→ Your objective
Check every line below for the word "mxGeometry" and show those that hold it.
........
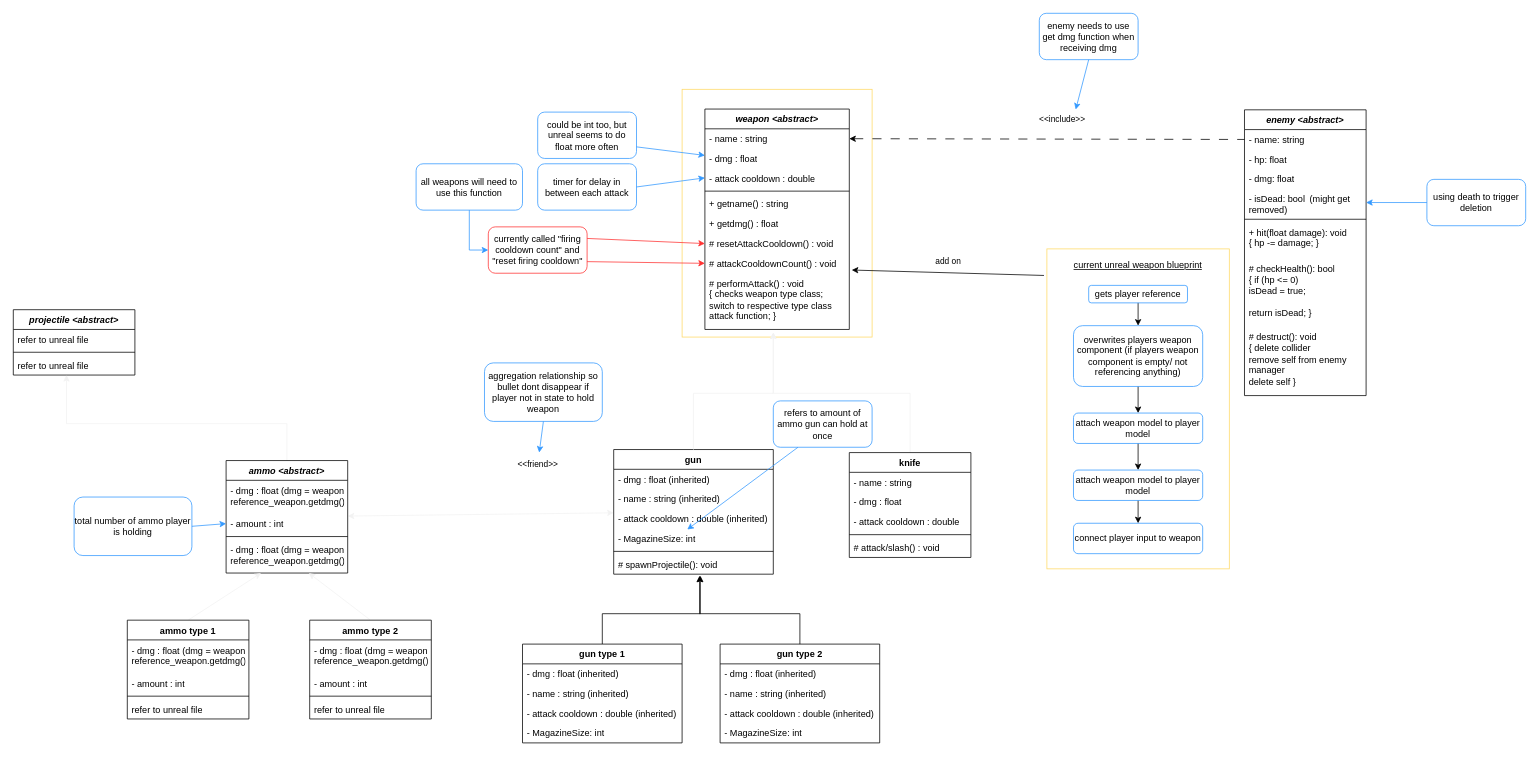
The draw.io diagram iwp grp project/coding class diagram/class diagrams.drawio in FMLneverlucky/2024-sem-1, before the edit. Source tidied: cells renumbered, new cells numbered last; positions are measured from the earlier drawing's top-left corner, leaving out a move shared by most shapes. Both pictures are drawn from the tidied source at 76%, with x=0, y=0 at pixel (13, 13).
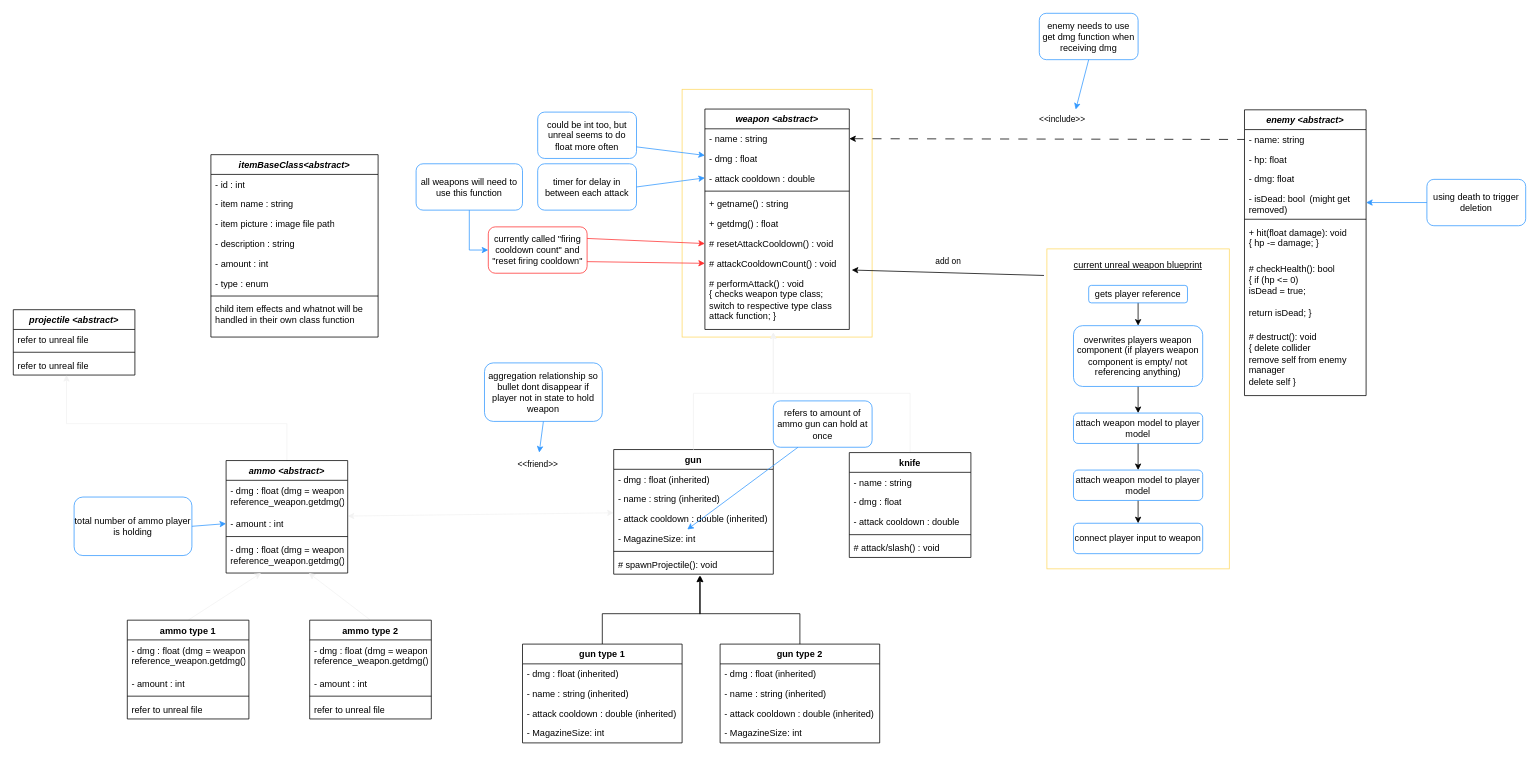
The same diagram, later.

Diff of the diagram source:
```diff
@@
+    <mxCell id="108" value="&lt;i&gt;itemBaseClass&lt;/i&gt;&lt;i style=&quot;background-color: initial;&quot;&gt;&amp;lt;abstract&amp;gt;&lt;/i&gt;" style="swimlane;fontStyle=1;align=center;verticalAlign=top;horizontal=1;startSize=26;whiteSpace=wrap;html=1;" parent="1" vertex="1">
+      <mxGeometry x="260" y="186" width="220" height="240" as="geometry" />
+    </mxCell>
+    <mxCell id="109" value="- id : int" style="text;strokeColor=none;fillColor=none;align=left;verticalAlign=top;spacingLeft=4;spacingRight=4;overflow=hidden;whiteSpace=wrap;html=1;" parent="108" vertex="1">
+      <mxGeometry y="26" width="220" height="26" as="geometry" />
+    </mxCell>
+    <mxCell id="110" value="- item name : string" style="text;strokeColor=none;fillColor=none;align=left;verticalAlign=top;spacingLeft=4;spacingRight=4;overflow=hidden;whiteSpace=wrap;html=1;" parent="108" vertex="1">
+      <mxGeometry y="52" width="220" height="26" as="geometry" />
+    </mxCell>
+    <mxCell id="111" value="- item picture : image file path" style="text;strokeColor=none;fillColor=none;align=left;verticalAlign=top;spacingLeft=4;spacingRight=4;overflow=hidden;whiteSpace=wrap;html=1;" parent="108" vertex="1">
+      <mxGeometry y="78" width="220" height="26" as="geometry" />
+    </mxCell>
+    <mxCell id="112" value="- description : string" style="text;strokeColor=none;fillColor=none;align=left;verticalAlign=top;spacingLeft=4;spacingRight=4;overflow=hidden;whiteSpace=wrap;html=1;" parent="108" vertex="1">
+      <mxGeometry y="104" width="220" height="26" as="geometry" />
+    </mxCell>
+    <mxCell id="113" value="- amount : int" style="text;strokeColor=none;fillColor=none;align=left;verticalAlign=top;spacingLeft=4;spacingRight=4;overflow=hidden;whiteSpace=wrap;html=1;" parent="108" vertex="1">
+      <mxGeometry y="130" width="220" height="26" as="geometry" />
+    </mxCell>
+    <mxCell id="114" value="- type : enum" style="text;strokeColor=none;fillColor=none;align=left;verticalAlign=top;spacingLeft=4;spacingRight=4;overflow=hidden;whiteSpace=wrap;html=1;" parent="108" vertex="1">
+      <mxGeometry y="156" width="220" height="26" as="geometry" />
+    </mxCell>
+    <mxCell id="115" style="line;strokeWidth=1;fillColor=none;align=left;verticalAlign=middle;spacingTop=-1;spacingLeft=3;spacingRight=3;labelPosition=right;strokeColor=inherit;" parent="108" vertex="1">
+      <mxGeometry y="182" width="220" height="8" as="geometry" />
+    </mxCell>
+    <mxCell id="116" value="child item effects and whatnot will be&amp;nbsp; handled in their own class function" style="text;strokeColor=none;fillColor=none;align=left;verticalAlign=top;spacingLeft=4;spacingRight=4;overflow=hidden;whiteSpace=wrap;html=1;" parent="108" vertex="1">
+      <mxGeometry y="190" width="220" height="50" as="geometry" />
+    </mxCell>
```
........
→ Result of this task
+      <mxGeometry x="260" y="186" width="220" height="240" as="geometry" />
+      <mxGeometry y="26" width="220" height="26" as="geometry" />
+      <mxGeometry y="52" width="220" height="26" as="geometry" />
+      <mxGeometry y="78" width="220" height="26" as="geometry" />
+      <mxGeometry y="104" width="220" height="26" as="geometry" />
+      <mxGeometry y="130" width="220" height="26" as="geometry" />
+      <mxGeometry y="156" width="220" height="26" as="geometry" />
+      <mxGeometry y="182" width="220" height="8" as="geometry" />
+      <mxGeometry y="190" width="220" height="50" as="geometry" />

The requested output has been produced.